In stark contrast to marketing of the past, today’s marketers are measured by how much revenue they bring in per dollar spent. What “sentiment analysis” does is give those marketers an alternative way to measure their effectiveness — tracking how customers feel about and how much they are talking about a brand. All that effort on branding, messages, and color schemes can finally be validated!
However, the number of positive mentions you generate is simply a step towards revenue. If more people are talking about Pepsi than Coke, but more people are buying Coke than Pepsi, there is something seriously wrong in the conversion funnel towards a purchase. To make sure you’re turning positive sentiment into revenue, you need to make sure you’re making proper use of the analysis you do.
For bread and butter products like Wheaties and cable TV, sentiment analysis is more customer service — dealing with customer complaints that occur in social media and routing the complaints to the particular department that can handle it, before the complaints spread. Comcast, a company that many folks love to hate, has been particularly pro-active at responding to customers on Twitter, and even Salesforce is jumping into the game with its Service Force social CRM offering.
For product and company launches and other new offerings, sentiment analysis can help you track in near realtime how a new product or piece of content is spreading and decide what opinions to re-promote to grease the wheels of message spread. Products like Klout and PeerIndex help further by quantifying the viral influence of people tweeting about your product, so you can prioritize retweets of positive mentions and quickly attempt to neutralize negative sentiment.
However, the more important story here goes beyond what people are saying about a single brand or product launch. For the first time in history, we can look back in time and see how word of mouth and opinion about a product spreads, turns negative, or simply vanishes. Tying historical shifts in sentiment to external factors such as ad campaigns will show exactly what has worked, what hasn’t worked, and what can inflect a campaign towards viral success.
Much like Wall Street tests its predictive algorithms by analyzing past stock market trends and the impact of externals factors such as news stories and government reports, companies like Topsy and Infochimps that store tweets and connections between tweets are sitting on a ton of data that can analyze past sentiment in order to predict future sentiment.

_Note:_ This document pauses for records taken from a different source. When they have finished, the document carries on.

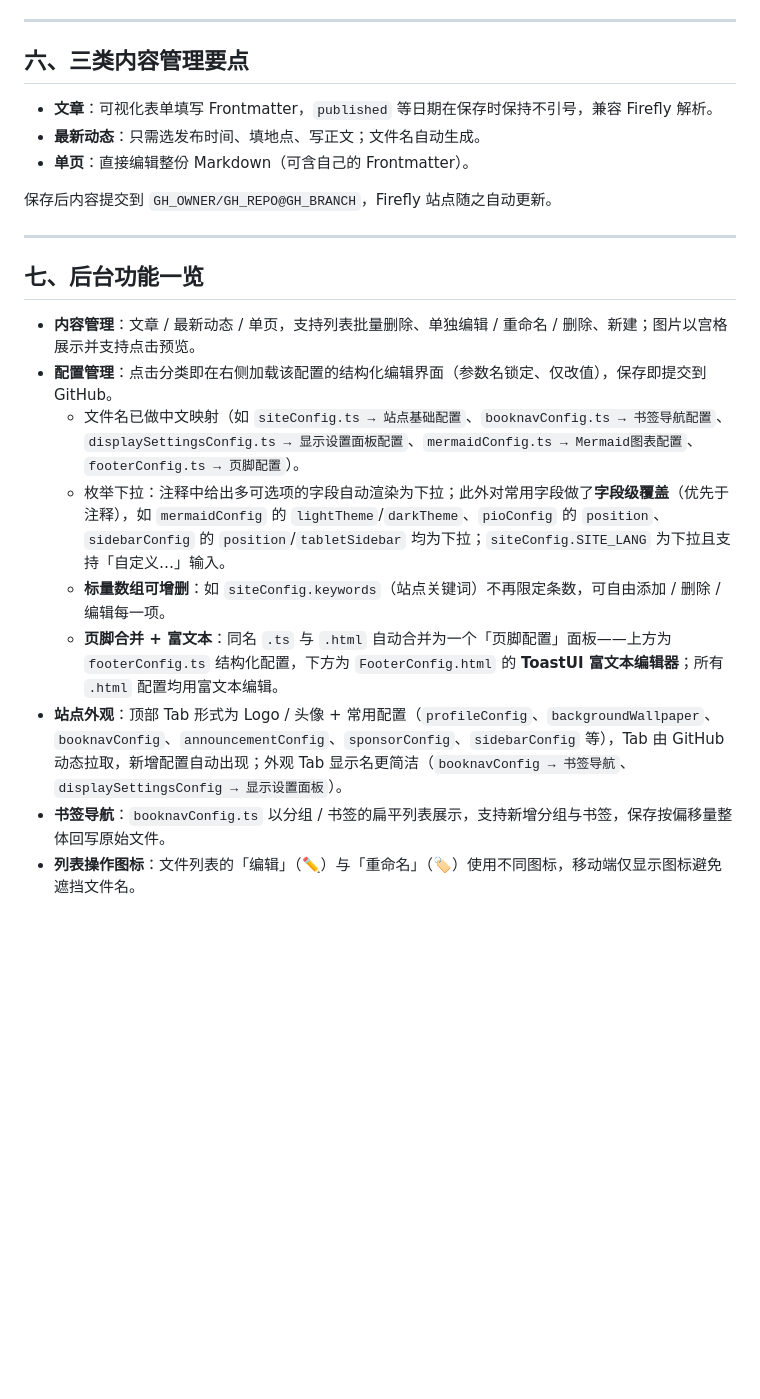
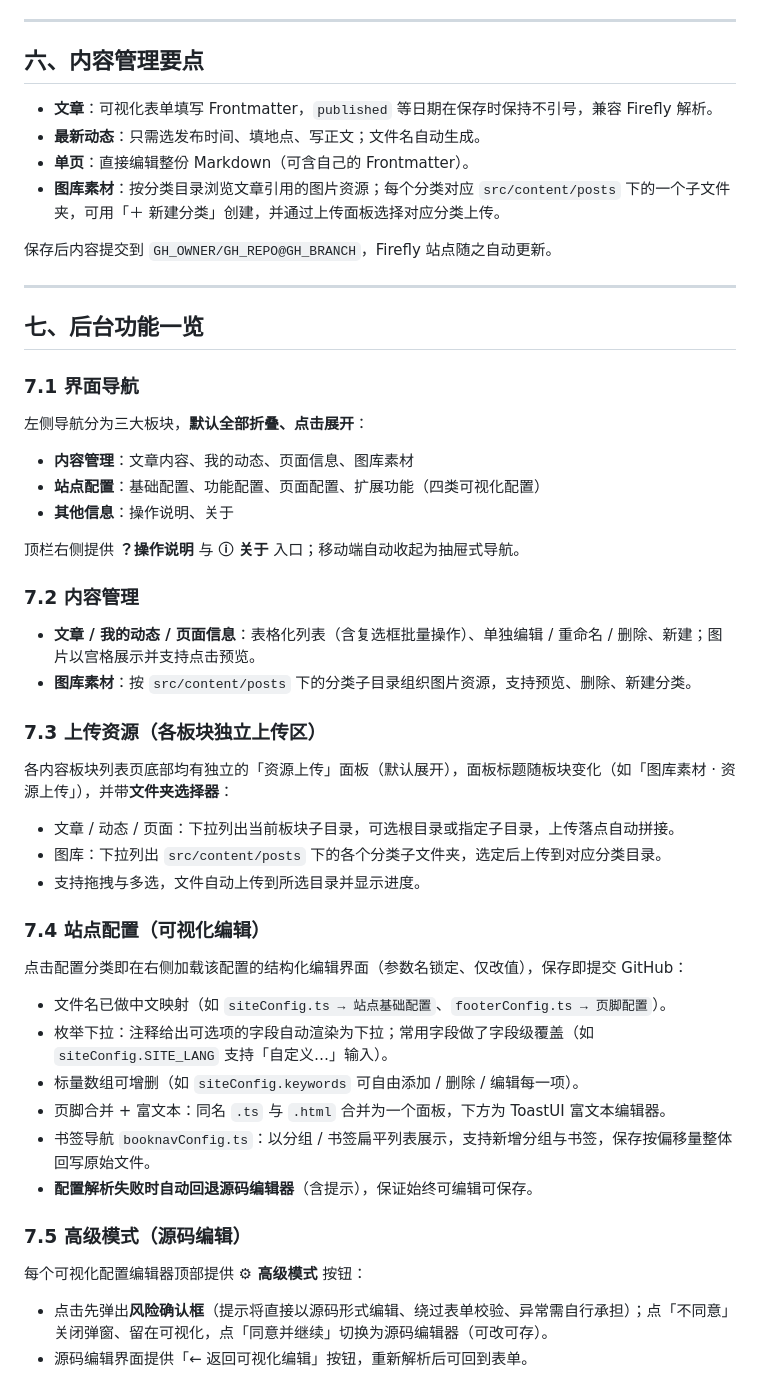
Before and after one commit to slepoh/Firefly-Admin, a Markdown page: README.md, the part around one of its changes. Rendered like a GitHub page; blank space fills up the shorter version.

Commit message:
Firefly-Admin v3.2.6: 更新仓库 README——三板块导航、图库分类目录、各板块独立上传区、可视化配置+高级模式

```diff
--- a/README.md
+++ b/README.md
@@ -123,11 +126,12 @@ Firefly-Admin/
 
 ---
 
-## 六、三类内容管理要点
+## 六、内容管理要点
 
 - **文章**：可视化表单填写 Frontmatter，`published` 等日期在保存时保持不引号，兼容 Firefly 解析。
 - **最新动态**：只需选发布时间、填地点、写正文；文件名自动生成。
 - **单页**：直接编辑整份 Markdown（可含自己的 Frontmatter）。
+- **图库素材**：按分类目录浏览文章引用的图片资源；每个分类对应 `src/content/posts` 下的一个子文件夹，可用「＋ 新建分类」创建，并通过上传面板选择对应分类上传。
 
 保存后内容提交到 `GH_OWNER/GH_REPO@GH_BRANCH`，Firefly 站点随之自动更新。
 
@@ -135,12 +139,34 @@ Firefly-Admin/
 
 ## 七、后台功能一览
 
-- **内容管理**：文章 / 最新动态 / 单页，支持列表批量删除、单独编辑 / 重命名 / 删除、新建；图片以宫格展示并支持点击预览。
-- **配置管理**：点击分类即在右侧加载该配置的结构化编辑界面（参数名锁定、仅改值），保存即提交到 GitHub。
-  - 文件名已做中文映射（如 `siteConfig.ts → 站点基础配置`、`booknavConfig.ts → 书签导航配置`、`displaySettingsConfig.ts → 显示设置面板配置`、`mermaidConfig.ts → Mermaid图表配置`、`footerConfig.ts → 页脚配置`）。
-  - 枚举下拉：注释中给出多可选项的字段自动渲染为下拉；此外对常用字段做了**字段级覆盖**（优先于注释），如 `mermaidConfig` 的 `lightTheme`/`darkTheme`、`pioConfig` 的 `position`、`sidebarConfig` 的 `position`/`tabletSidebar` 均为下拉；`siteConfig.SITE_LANG` 为下拉且支持「自定义…」输入。
-  - **标量数组可增删**：如 `siteConfig.keywords`（站点关键词）不再限定条数，可自由添加 / 删除 / 编辑每一项。
-  - **页脚合并 + 富文本**：同名 `.ts` 与 `.html` 自动合并为一个「页脚配置」面板——上方为 `footerConfig.ts` 结构化配置，下方为 `FooterConfig.html` 的 **ToastUI 富文本编辑器**；所有 `.html` 配置均用富文本编辑。
-- **站点外观**：顶部 Tab 形式为 Logo / 头像 + 常用配置（`profileConfig`、`backgroundWallpaper`、`booknavConfig`、`announcementConfig`、`sponsorConfig`、`sidebarConfig` 等），Tab 由 GitHub 动态拉取，新增配置自动出现；外观 Tab 显示名更简洁（`booknavConfig → 书签导航`、`displaySettingsConfig → 显示设置面板`）。
-- **书签导航**：`booknavConfig.ts` 以分组 / 书签的扁平列表展示，支持新增分组与书签，保存按偏移量整体回写原始文件。
-- **列表操作图标**：文件列表的「编辑」（✏️）与「重命名」（🏷️）使用不同图标，移动端仅显示图标避免遮挡文件名。
+### 7.1 界面导航
+左侧导航分为三大板块，**默认全部折叠、点击展开**：
+- **内容管理**：文章内容、我的动态、页面信息、图库素材
+- **站点配置**：基础配置、功能配置、页面配置、扩展功能（四类可视化配置）
+- **其他信息**：操作说明、关于
+
+顶栏右侧提供 **？操作说明** 与 **ⓘ 关于** 入口；移动端自动收起为抽屉式导航。
+
+### 7.2 内容管理
+- **文章 / 我的动态 / 页面信息**：表格化列表（含复选框批量操作）、单独编辑 / 重命名 / 删除、新建；图片以宫格展示并支持点击预览。
+- **图库素材**：按 `src/content/posts` 下的分类子目录组织图片资源，支持预览、删除、新建分类。
+
+### 7.3 上传资源（各板块独立上传区）
+各内容板块列表页底部均有独立的「资源上传」面板（默认展开），面板标题随板块变化（如「图库素材 · 资源上传」），并带**文件夹选择器**：
+- 文章 / 动态 / 页面：下拉列出当前板块子目录，可选根目录或指定子目录，上传落点自动拼接。
+- 图库：下拉列出 `src/content/posts` 下的各个分类子文件夹，选定后上传到对应分类目录。
+- 支持拖拽与多选，文件自动上传到所选目录并显示进度。
+
+### 7.4 站点配置（可视化编辑）
+点击配置分类即在右侧加载该配置的结构化编辑界面（参数名锁定、仅改值），保存即提交 GitHub：
+- 文件名已做中文映射（如 `siteConfig.ts → 站点基础配置`、`footerConfig.ts → 页脚配置`）。
+- 枚举下拉：注释给出可选项的字段自动渲染为下拉；常用字段做了字段级覆盖（如 `siteConfig.SITE_LANG` 支持「自定义…」输入）。
+- 标量数组可增删（如 `siteConfig.keywords` 可自由添加 / 删除 / 编辑每一项）。
+- 页脚合并 + 富文本：同名 `.ts` 与 `.html` 合并为一个面板，下方为 ToastUI 富文本编辑器。
+- 书签导航 `booknavConfig.ts`：以分组 / 书签扁平列表展示，支持新增分组与书签，保存按偏移量整体回写原始文件。
+- **配置解析失败时自动回退源码编辑器**（含提示），保证始终可编辑可保存。
+
+### 7.5 高级模式（源码编辑）
+每个可视化配置编辑器顶部提供 **⚙ 高级模式** 按钮：
+- 点击先弹出**风险确认框**（提示将直接以源码形式编辑、绕过表单校验、异常需自行承担）；点「不同意」关闭弹窗、留在可视化，点「同意并继续」切换为源码编辑器（可改可存）。
+- 源码编辑界面提供「← 返回可视化编辑」按钮，重新解析后可回到表单。
```
Also changed, not shown: other parts of README.md (+4 -1 lines).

In the Mad Men era of marketing, marketers had no idea how their campaigns were doing. Nowadays, marketers can track how campaigns are performing in real time and get an idea of what people are saying about their brand. And soon, by analyzing past sentiment, marketers will be able to predict exactly how a campaign will perform, and in realtime place ad units in to tilt campaigns towards virality and conversion. Knowing that you should buy some Facebook ads targeted at a particular demographic when a multichannel campaign has had a certain amount of success on YouTube is invaluable. After all, there’s no better sentiment than having a customer’s money in your bank account.